If people have a tendency to use rational ignorance regarding politics, I have no doubt rational ignorance is also a factor in the superficial understanding most have of personal taxes and investments, diet and exercise, health issues (including reducing the risk of COVID-19), and life insurance.
Insurance Product Offerings and Contract Wording: Mind the Gap …
The phrase “coverage gap,” heard often from life insurance company executives, is defined as “the shortfall in the amount of life insurance cover necessary to maintain the current living standards of dependents.” Life insurance companies devote extraordinary amounts of time, effort, and expense trying to educate underinsured individuals about the need to protect themselves and their families from this gap by buying more cover. Could our industry not be addressing one of the key issues leading to the lack of consumer enthusiasm for our products?
Here’s the issue: insurance products and contracts are not consumer-friendly. To the average person, life and living benefits products are at least as byzantine as Brazil’s political system, and the language of insurance contracts could almost be considered an actual dialect. Insurance is thus fertile ground for the manifestation of rational ignorance among potential customers, who are already known to be more likely to pay attention to information about it if it comes from friends and social media posts. (I pity the buyer researching concepts and options such as pure protection, accumulation, critical illness, disability income, or long-term care.)
Financial education could be one key to lowering this barrier. The good news is that there are plenty of options for obtaining information, from traditional media such as TV, radio, and newspapers, to new media such as podcasts, YouTube videos, blogs, and more. The bad news, however, is that there are plenty of options. Too much information frequently leads to even more confusion.
Many insurtech startups are addressing some of these obstacles by offering quick transactions, clear policy language, and highly expedient claims processing. A possible downside, however, is that these startups generally offer only limited coverages. However, these re-thinkings can be considered tiny steps in the right direction.
Toilet Paper vs. Life Insurance?
One might think COVID-19 would have placed life insurance ahead of toilet paper or disinfectant wipes on the “most desired items to buy during a pandemic” list. I am sure life insurers are still scratching their heads, wondering why the sales tsunami they expected turned out to be only a ripple. Rational ignorance may have squelched any uptick in propensity to buy life insurance.
I would argue that the insurance industry needs to acknowledge rational ignorance as a major sales obstacle. Doing so could be a first step in the process of recovering from the industry’s addiction to complex and layman-unfriendly policy language. Focus will be the key to a successful recovery. The first mover advantage, however, is still up for grabs.

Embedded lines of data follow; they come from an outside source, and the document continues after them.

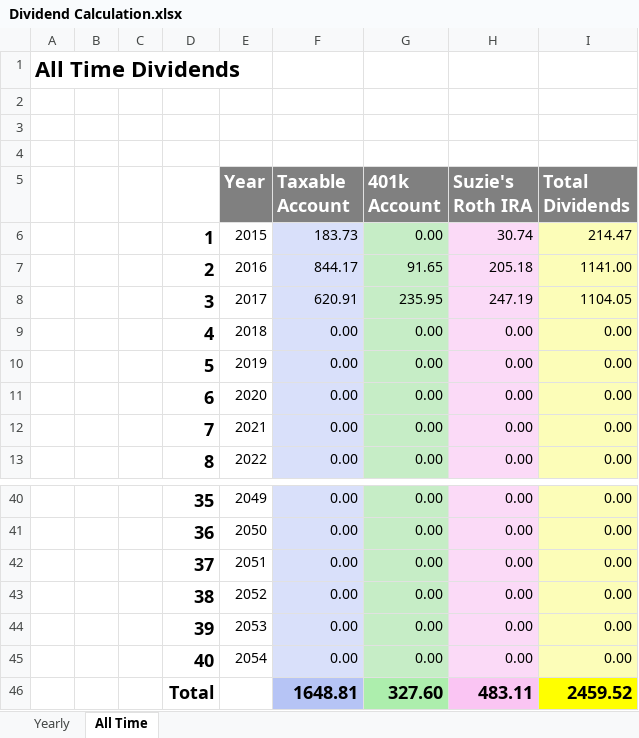
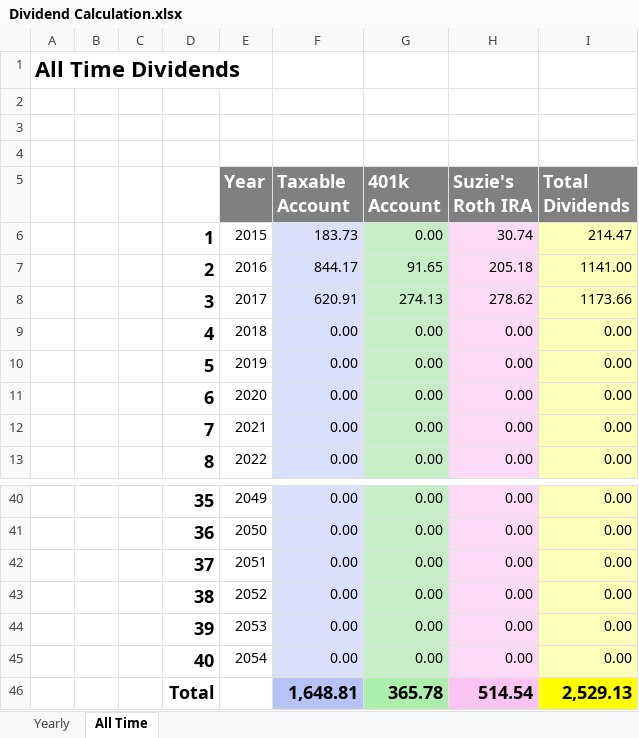
Before and after one commit to eplugplay/DividendLibertyCommercial, an Excel workbook: DividendLiberty/Dividend Calculation.xlsx, sheet All Time, drawn as a sheet; only a part is shown, gaps mark what is left out; values as stored, in another font and other column widths than the file's, no borders; removed rows and columns are numbered as before the commit, all else as after; the diff names each change by its address in the sheet, - before the commit and + after, or states it on an @@ line.

Commit message:
updated excel sheets.

```diff
--- a/DividendLiberty/Dividend Calculation.xlsx (sheet All Time)
+++ b/DividendLiberty/Dividend Calculation.xlsx (sheet All Time)
-G8 (401k Account): 235.95
+G8 (401k Account): 274.13
-H8 (Suzie's Roth IRA): 247.19
+H8 (Suzie's Roth IRA): 278.62
-I8 (Total Dividends): 1104.05
+I8 (Total Dividends): 1173.66
-row 46:  |  |  | Total |  | 1648.81 | 327.60 | 483.11 | 2459.52
+row 46:  |  |  | Total |  | 1,648.81 | 365.78 | 514.54 | 2,529.13
```
Also changed, not shown: sheet Yearly, DividendLiberty/401k.xlsx, DividendLiberty/Suzie's IRA.xlsx, 3 other files.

Statements of fact and opinions expressed herein are those of the individual authors and are not necessarily those of the Society of Actuaries, the editors, or the respective authors’ employers.
Posted with permission of the ©Society of Actuaries, Schaumburg, Illinois.